> _THE TASK_: The task calls for an exact copy of the records, without any images.

[Itemized modification records]
"""

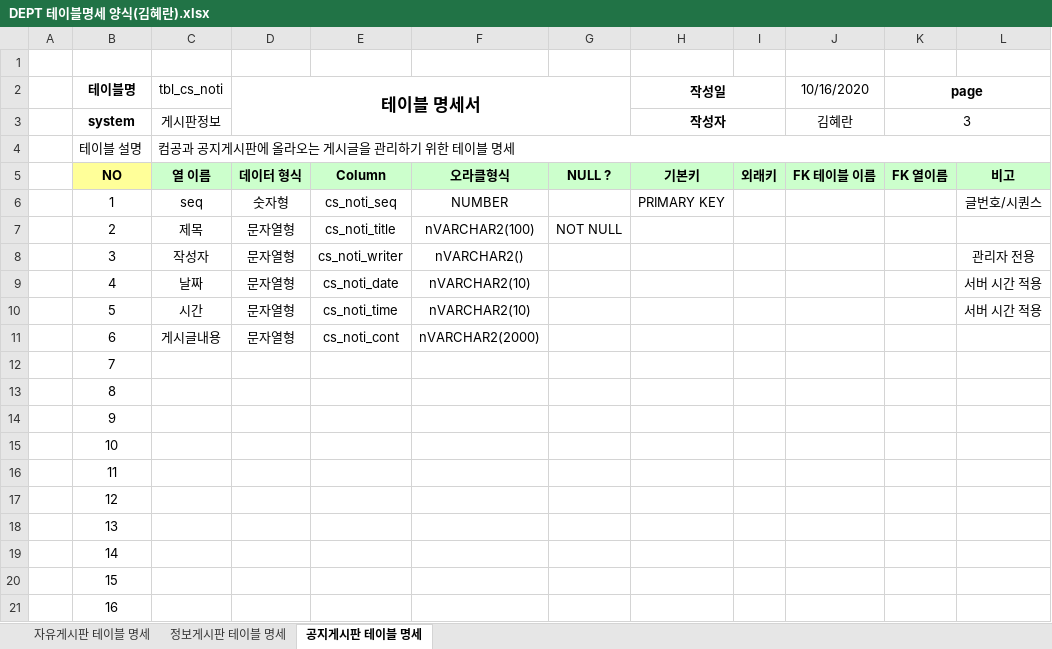
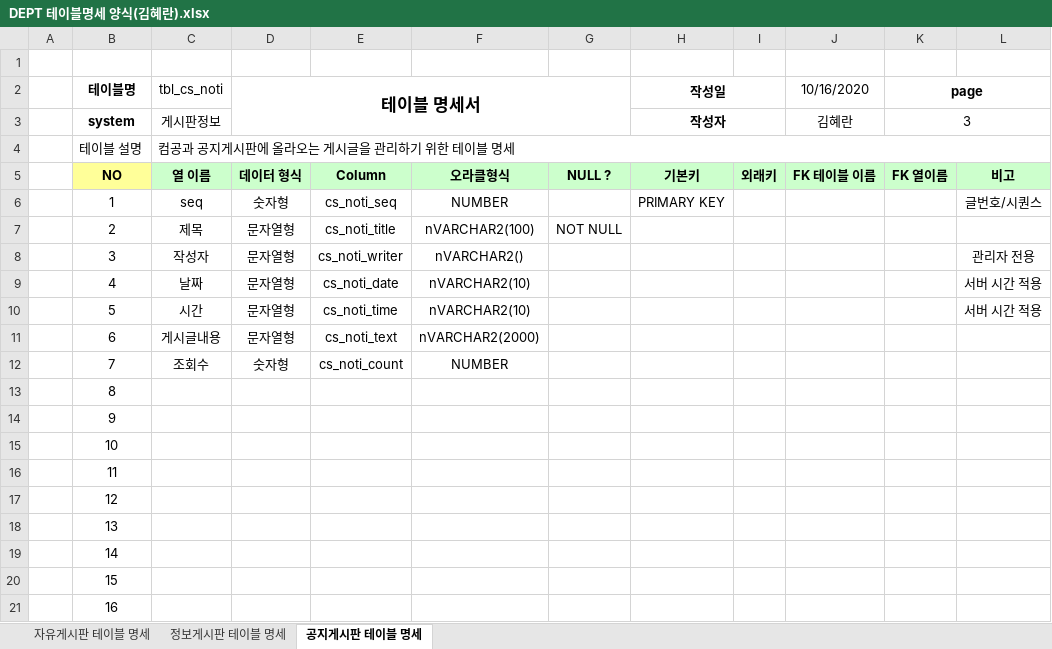
Before and after one commit to Kim-hyeran/Project_DEPT, an Excel workbook: DEPT 테이블명세 양식(김혜란).xlsx, sheet 공지게시판 테이블 명세, drawn as a sheet; values as stored, in another font and other column widths than the file's, no borders; the diff names each change by its address in the sheet, - before the commit and + after, or states it on an @@ line.

```diff
--- a/DEPT 테이블명세 양식(김혜란).xlsx (sheet 공지게시판 테이블 명세)
+++ b/DEPT 테이블명세 양식(김혜란).xlsx (sheet 공지게시판 테이블 명세)
-E11: cs_noti_cont
+E11: cs_noti_text
-C12 (tbl_cs_noti): (empty)
+C12 (tbl_cs_noti): 조회수
-D12 (테이블 명세서): (empty)
+D12 (테이블 명세서): 숫자형
-E12: (empty)
+E12: cs_noti_count
-F12: (empty)
+F12: NUMBER
```
Also changed, not shown: sheet 자유게시판 테이블 명세, sheet 정보게시판 테이블 명세, 16 other files.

"""

> _OUTPUT BELOW_:
Before and after one commit to Kim-hyeran/Project_DEPT, an Excel workbook: DEPT 테이블명세 양식(김혜란).xlsx, sheet 공지게시판 테이블 명세, drawn as a sheet; values as stored, in another font and other column widths than the file's, no borders; the diff names each change by its address in the sheet, - before the commit and + after, or states it on an @@ line.

```diff
--- a/DEPT 테이블명세 양식(김혜란).xlsx (sheet 공지게시판 테이블 명세)
+++ b/DEPT 테이블명세 양식(김혜란).xlsx (sheet 공지게시판 테이블 명세)
-E11: cs_noti_cont
+E11: cs_noti_text
-C12 (tbl_cs_noti): (empty)
+C12 (tbl_cs_noti): 조회수
-D12 (테이블 명세서): (empty)
+D12 (테이블 명세서): 숫자형
-E12: (empty)
+E12: cs_noti_count
-F12: (empty)
+F12: NUMBER
```
Also changed, not shown: sheet 자유게시판 테이블 명세, sheet 정보게시판 테이블 명세, 16 other files.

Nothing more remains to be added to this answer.